Last month the Court of Session in Edinburgh heard claims that the kings of cut-price tartan goods, Gold Brothers, were in breach of copyright law. The family firm which has a chain of shops across the country has, in the past, come under strong criticism from various parties for devaluing Scotland's heritage and turning the Royal Mile into something resembling an "Eastern Bazaar". In their defence, Gold Brothers claim that they are simply providing tourists with what they want, including novelty memorabilia and Chinese made kilts retailing for under £20!

The action was brought against them by Rosemary Samios, an Australian citizen with Scottish roots, who bought the rights to the "Isle of Skye" tartan from weaver Angus McLeod in 1992. Since then she is said to have enjoyed "considerable commercial success" by granting manufacturers a licence to reproduce the tartan, designed to reflect the colours of the island, at an initial cost of £12,000 plus a 10% royalty on sales.

Following a raid on a Fife warehouse, which revealed hundreds of metres of the tartan in question, Lady Dorian at the Court of Session granted Mrs Samios an interim interdict banning Gold Brothers from making, marketing, importing or exporting goods made in the design. Mrs Samios is also claiming £150,000 for damage to the reputation of the genuine tartan by "its application to cheap products of inferior design, quality and materials". Gold Brothers are said to have been producing scarves, rugs, hats and kilts in the Isle of Skye tartan design renamed "Skye Isles" and "Bright Skye".

According to existing intellectual property rights, printing any tartan design without a licence is an infringement of copyright law. The Scottish Register of Tartans Bill, due to be considered by MSPs in September, will aim to collate the thousands of registered designs and provide further subject-specific protection. This Member’s Bill was introduced to the Scottish Parliament on 25 March 2008 and seeks to establish a Scottish Register of Tartans and require a Keeper of the Register of Tartans to maintain and oversee the Register and new registrations. It also sets out the process for registering new tartan designs in the Register.
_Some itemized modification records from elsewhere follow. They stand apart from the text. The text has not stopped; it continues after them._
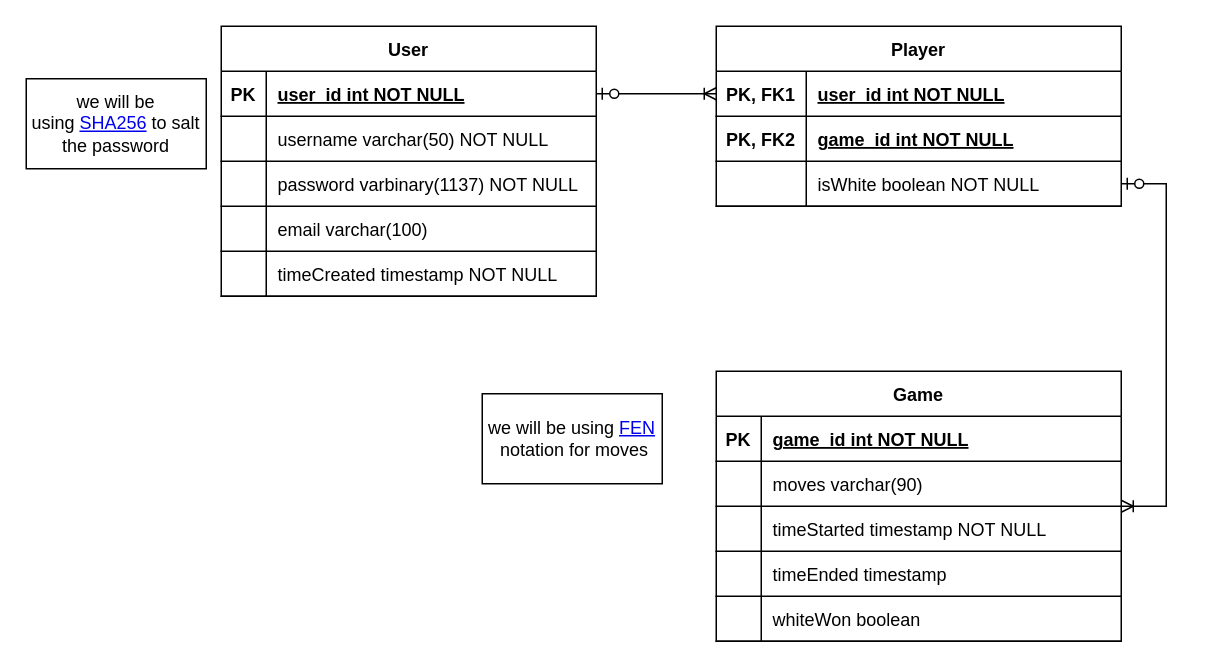
Ultrasonic1209/chess-app-frontend keeps this draw.io diagram as public/nea/Designed SQL.drawio. Above is the earlier version. Source tidied: cells renumbered, new cells numbered last; positions are measured from the earlier drawing's top-left corner, leaving out a move shared by most shapes. Both pictures are drawn from the tidied source at 150%, with x=0, y=0 at pixel (26, 26).
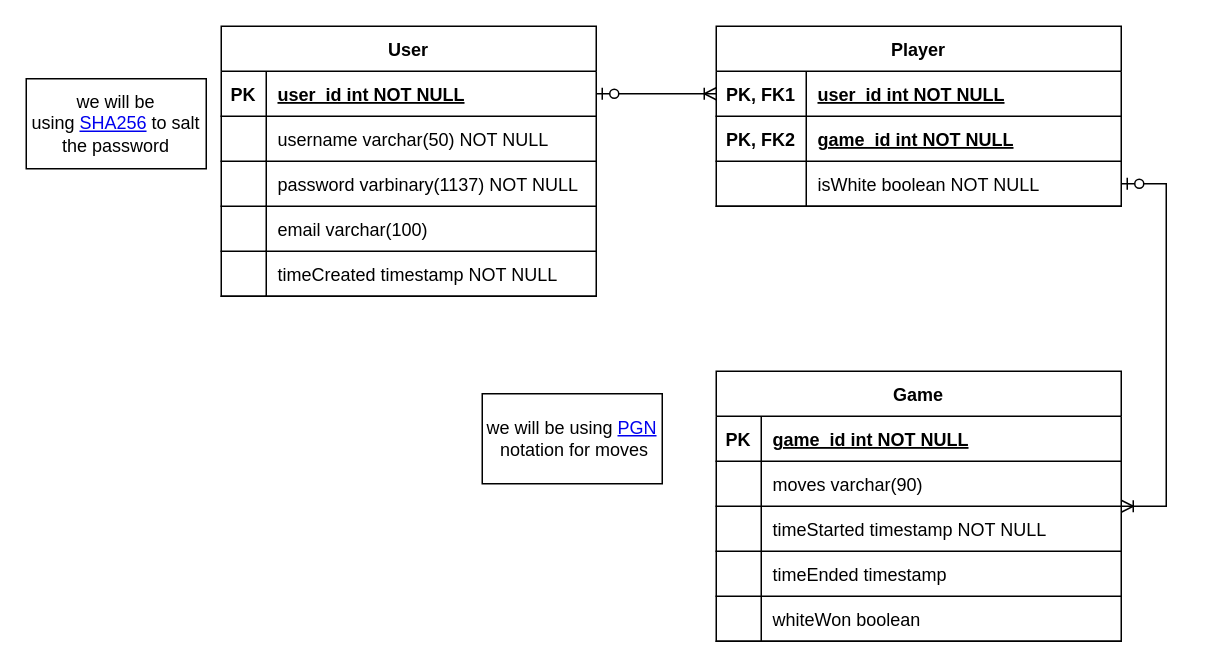
Above is the later version.

Diff of the diagram source:
```diff
@@
-    <mxCell id="47" value="we will be using &lt;a href=&quot;https://en.wikipedia.org/wiki/Forsyth%E2%80%93Edwards_Notation&quot;&gt;FEN&lt;/a&gt;&lt;br&gt;&amp;nbsp;notation for moves" style="rounded=0;whiteSpace=wrap;html=1;" parent="1" vertex="1">
+    <mxCell id="47" value="we will be using &lt;a href=&quot;https://en.wikipedia.org/wiki/Portable_Game_Notation&quot;&gt;PGN&lt;/a&gt;&lt;br&gt;&amp;nbsp;notation for moves" style="rounded=0;whiteSpace=wrap;html=1;" parent="1" vertex="1">
       <mxGeometry x="304" y="245" width="120" height="60" as="geometry" />
     </mxCell>
```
It remains to be seen what this new piece of legislation will do when it comes to the forum but is worth keeping a particular eye on in light of the fact that it may set precedents for the protections of many other valuable subjects.